■ **Problem description**
Which of the lines below include "Address"? Each one should be copied out.

Revision tracking records:
------------------------------------------------------------
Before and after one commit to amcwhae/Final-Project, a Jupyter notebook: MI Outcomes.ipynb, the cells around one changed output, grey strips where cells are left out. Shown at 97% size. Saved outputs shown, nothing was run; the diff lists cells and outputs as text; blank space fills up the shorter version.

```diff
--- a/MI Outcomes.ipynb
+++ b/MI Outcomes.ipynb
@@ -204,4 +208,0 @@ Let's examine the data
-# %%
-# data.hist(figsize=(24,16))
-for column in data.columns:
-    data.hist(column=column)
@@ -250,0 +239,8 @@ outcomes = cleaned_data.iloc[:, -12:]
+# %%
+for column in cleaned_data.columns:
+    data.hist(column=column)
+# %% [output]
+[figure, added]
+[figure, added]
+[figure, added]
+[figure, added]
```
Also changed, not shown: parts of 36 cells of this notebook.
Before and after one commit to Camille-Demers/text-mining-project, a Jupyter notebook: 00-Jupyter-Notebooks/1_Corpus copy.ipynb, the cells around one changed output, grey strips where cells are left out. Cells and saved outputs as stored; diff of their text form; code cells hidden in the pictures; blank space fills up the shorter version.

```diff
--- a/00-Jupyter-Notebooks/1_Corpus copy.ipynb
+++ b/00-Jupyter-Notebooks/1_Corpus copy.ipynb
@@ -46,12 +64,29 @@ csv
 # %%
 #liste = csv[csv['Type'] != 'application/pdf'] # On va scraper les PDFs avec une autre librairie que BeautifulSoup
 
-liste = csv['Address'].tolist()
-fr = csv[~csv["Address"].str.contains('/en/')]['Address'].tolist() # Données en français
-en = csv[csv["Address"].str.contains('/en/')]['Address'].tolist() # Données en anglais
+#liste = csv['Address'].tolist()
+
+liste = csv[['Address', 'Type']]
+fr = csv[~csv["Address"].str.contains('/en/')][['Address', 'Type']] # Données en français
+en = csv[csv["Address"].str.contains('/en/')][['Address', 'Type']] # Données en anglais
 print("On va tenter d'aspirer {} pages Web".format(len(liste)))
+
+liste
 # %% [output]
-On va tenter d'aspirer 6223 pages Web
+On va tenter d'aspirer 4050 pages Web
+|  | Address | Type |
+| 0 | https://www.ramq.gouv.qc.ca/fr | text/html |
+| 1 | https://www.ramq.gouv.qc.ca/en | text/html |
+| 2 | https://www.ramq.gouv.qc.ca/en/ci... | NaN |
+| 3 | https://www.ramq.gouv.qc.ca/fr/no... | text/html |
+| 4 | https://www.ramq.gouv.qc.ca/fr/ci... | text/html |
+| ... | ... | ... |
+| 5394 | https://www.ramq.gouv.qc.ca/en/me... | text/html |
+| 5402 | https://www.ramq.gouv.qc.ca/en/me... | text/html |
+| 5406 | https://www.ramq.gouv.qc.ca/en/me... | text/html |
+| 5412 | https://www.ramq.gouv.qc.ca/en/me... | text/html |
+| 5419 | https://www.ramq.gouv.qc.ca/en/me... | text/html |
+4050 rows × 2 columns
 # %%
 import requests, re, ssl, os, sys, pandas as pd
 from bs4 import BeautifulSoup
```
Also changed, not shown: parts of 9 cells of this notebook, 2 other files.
------------------------------------------------------------
■ **Reply**
-liste = csv['Address'].tolist()
-fr = csv[~csv["Address"].str.contains('/en/')]['Address'].tolist() # Données en français
-en = csv[csv["Address"].str.contains('/en/')]['Address'].tolist() # Données en anglais
+#liste = csv['Address'].tolist()
+liste = csv[['Address', 'Type']]
+fr = csv[~csv["Address"].str.contains('/en/')][['Address', 'Type']] # Données en français
+en = csv[csv["Address"].str.contains('/en/')][['Address', 'Type']] # Données en anglais
+|  | Address | Type |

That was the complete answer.